For example, treatments like In Vitro Fertilization (IVF) involve the creation and manipulation of embryos outside of the body. This is a process that can challenge traditional beliefs about conception and pregnancy and might be regulated more heavily or possibly even prohibited if the legal principles underlying Roe v. Wade were overturned or significantly altered.

Another important aspect is that if the scope of Roe v. Wade is narrowed, it could provide states more leeway to enact laws limiting access to specific fertility treatments or to regulate them more heavily. Some of these laws could limit certain types of research or impose additional requirements on fertility clinics, potentially making treatments more expensive or less accessible for many people.

Furthermore, legal principles affirming reproductive autonomy also protect the rights of individuals and couples to access fertility preservation treatments, such as egg freezing or sperm banking. These methods are particularly important for individuals facing treatments like chemotherapy, that could impact their future fertility, or for those who wish to delay childbearing for personal or professional reasons.
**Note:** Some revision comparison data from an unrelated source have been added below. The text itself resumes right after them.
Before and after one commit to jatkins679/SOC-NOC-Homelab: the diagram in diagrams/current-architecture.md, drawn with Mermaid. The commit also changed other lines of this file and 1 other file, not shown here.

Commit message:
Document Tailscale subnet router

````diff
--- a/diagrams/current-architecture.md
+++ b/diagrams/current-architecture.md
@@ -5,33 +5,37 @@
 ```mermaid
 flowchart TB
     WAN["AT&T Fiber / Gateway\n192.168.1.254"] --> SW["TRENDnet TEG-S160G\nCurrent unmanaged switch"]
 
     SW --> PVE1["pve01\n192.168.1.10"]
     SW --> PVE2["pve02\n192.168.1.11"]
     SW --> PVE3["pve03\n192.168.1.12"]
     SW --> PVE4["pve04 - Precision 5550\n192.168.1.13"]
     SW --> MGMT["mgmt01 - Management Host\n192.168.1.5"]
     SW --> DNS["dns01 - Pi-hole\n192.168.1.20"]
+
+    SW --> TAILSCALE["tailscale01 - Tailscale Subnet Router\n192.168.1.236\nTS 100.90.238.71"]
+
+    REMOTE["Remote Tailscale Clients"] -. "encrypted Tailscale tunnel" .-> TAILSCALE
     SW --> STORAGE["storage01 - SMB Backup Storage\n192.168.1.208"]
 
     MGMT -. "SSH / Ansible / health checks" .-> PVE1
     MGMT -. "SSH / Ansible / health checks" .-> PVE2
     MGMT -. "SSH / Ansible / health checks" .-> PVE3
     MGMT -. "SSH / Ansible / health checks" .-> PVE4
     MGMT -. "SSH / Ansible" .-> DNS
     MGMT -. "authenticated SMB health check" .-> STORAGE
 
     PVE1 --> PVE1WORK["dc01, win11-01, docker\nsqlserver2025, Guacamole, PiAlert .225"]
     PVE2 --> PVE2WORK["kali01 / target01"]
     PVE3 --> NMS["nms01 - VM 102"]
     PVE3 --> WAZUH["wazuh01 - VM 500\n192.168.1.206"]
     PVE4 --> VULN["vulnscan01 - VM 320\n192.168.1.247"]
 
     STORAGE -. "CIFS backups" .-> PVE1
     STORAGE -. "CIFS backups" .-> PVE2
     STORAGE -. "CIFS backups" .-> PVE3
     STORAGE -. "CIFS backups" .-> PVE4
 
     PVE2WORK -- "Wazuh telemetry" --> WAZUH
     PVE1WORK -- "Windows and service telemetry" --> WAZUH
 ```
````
Next, there’s an urgent need to address misinformation in the fertility industry. Many patients report feeling overwhelmed by the sheer volume of information available online, much of which is conflicting or misleading. That’s why patient education is so critical. Patients need access to reliable, evidence-based information to make informed decisions about their care. They also need support in interpreting this information and applying it to their unique situation.

But education should not be the responsibility of patients alone. Professionals in the fertility industry also have a role to play. They need to be well-informed about the latest advances in fertility care, and they need to be able to communicate this information effectively to patients. This requires ongoing training and professional development, which should be a standard part of any fertility care practice.

In terms of accessibility, there are a few key issues to consider. First, fertility treatments need to be affordable. This can be achieved through insurance coverage, government funding, or innovative pricing models. Second, fertility care needs to be available to all regardless of sexual orientation, gender identity, marital status, or socioeconomic status. This means removing barriers to care and in creating inclusive, welcoming environments. Patients need access to the full range of fertility treatments, from basic testing to advanced procedures like IVF and egg freezing.

The need for regulation in the fertility industry is not just about preventing unethical practices. It’s about ensuring that everyone involved in this process — from the professionals providing care, to the patients receiving it, to the donors contributing genetic material, to the surrogates and how their pregnancies are covered, is protected, and treated with the respect and dignity they deserve. It’s about making sure that the incredible advances in fertility care are accessible to all, not just a privileged few. And it’s about navigating the complex ethical and legal terrain of assisted reproduction with care and oversight.

Going forward, we need to advocate for transparency, patient education, and standardization in the fertility industry. We need laws that protect all parties involved and that provide clear guidelines for ethical conduct. We need regulations that ensure fertility treatments are safe, effective, and accessible. And we need insurance policies that cover fertility treatments, to ensure that cost is not a barrier to those who wish to start a family.

Thank you so much for listening. If you found this episode helpful, please rate Fertility Cafe on your favorite listening platform and share this episode with anyone you think could benefit from hearing it.

Tune in next week for another amazing episode on Fertility Cafe.

Until then, remember, “love has no limits — neither should parenthood.”